[Start of section]
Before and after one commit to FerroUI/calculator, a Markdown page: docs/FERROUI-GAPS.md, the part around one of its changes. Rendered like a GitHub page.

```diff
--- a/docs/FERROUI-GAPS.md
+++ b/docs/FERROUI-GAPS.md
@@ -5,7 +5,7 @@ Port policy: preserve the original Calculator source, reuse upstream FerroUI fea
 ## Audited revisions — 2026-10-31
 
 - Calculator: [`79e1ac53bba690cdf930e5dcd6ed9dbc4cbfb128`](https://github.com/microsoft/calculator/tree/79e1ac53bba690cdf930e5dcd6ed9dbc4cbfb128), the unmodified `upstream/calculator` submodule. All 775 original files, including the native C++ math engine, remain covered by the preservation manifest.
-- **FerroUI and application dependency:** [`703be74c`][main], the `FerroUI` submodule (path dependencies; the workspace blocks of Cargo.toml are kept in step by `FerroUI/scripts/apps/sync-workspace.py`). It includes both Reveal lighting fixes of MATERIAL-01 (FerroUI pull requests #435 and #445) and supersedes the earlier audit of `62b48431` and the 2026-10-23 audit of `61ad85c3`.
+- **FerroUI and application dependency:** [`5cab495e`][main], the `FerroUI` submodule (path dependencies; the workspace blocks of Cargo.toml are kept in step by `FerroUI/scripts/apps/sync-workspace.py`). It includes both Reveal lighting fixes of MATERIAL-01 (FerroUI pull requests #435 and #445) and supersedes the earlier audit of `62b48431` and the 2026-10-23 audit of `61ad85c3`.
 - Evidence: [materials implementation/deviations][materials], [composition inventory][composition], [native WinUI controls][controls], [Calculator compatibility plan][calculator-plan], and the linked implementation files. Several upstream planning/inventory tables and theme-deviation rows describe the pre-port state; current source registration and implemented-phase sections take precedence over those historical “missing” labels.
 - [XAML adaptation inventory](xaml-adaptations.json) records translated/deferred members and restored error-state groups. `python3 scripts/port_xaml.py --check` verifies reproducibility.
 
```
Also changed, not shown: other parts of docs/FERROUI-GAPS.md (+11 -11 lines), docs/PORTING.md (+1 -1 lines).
[End of section]
_TASK DESCRIPTION_
Please show, exactly as written, every line above that contains the word "original".

_YOUR RESPONSE_
@@ -5,7 +5,7 @@ Port policy: preserve the original Calculator source, reuse upstream FerroUI fea
 - Calculator: [`79e1ac53bba690cdf930e5dcd6ed9dbc4cbfb128`](https://github.com/microsoft/calculator/tree/79e1ac53bba690cdf930e5dcd6ed9dbc4cbfb128), the unmodified `upstream/calculator` submodule. All 775 original files, including the native C++ math engine, remain covered by the preservation manifest.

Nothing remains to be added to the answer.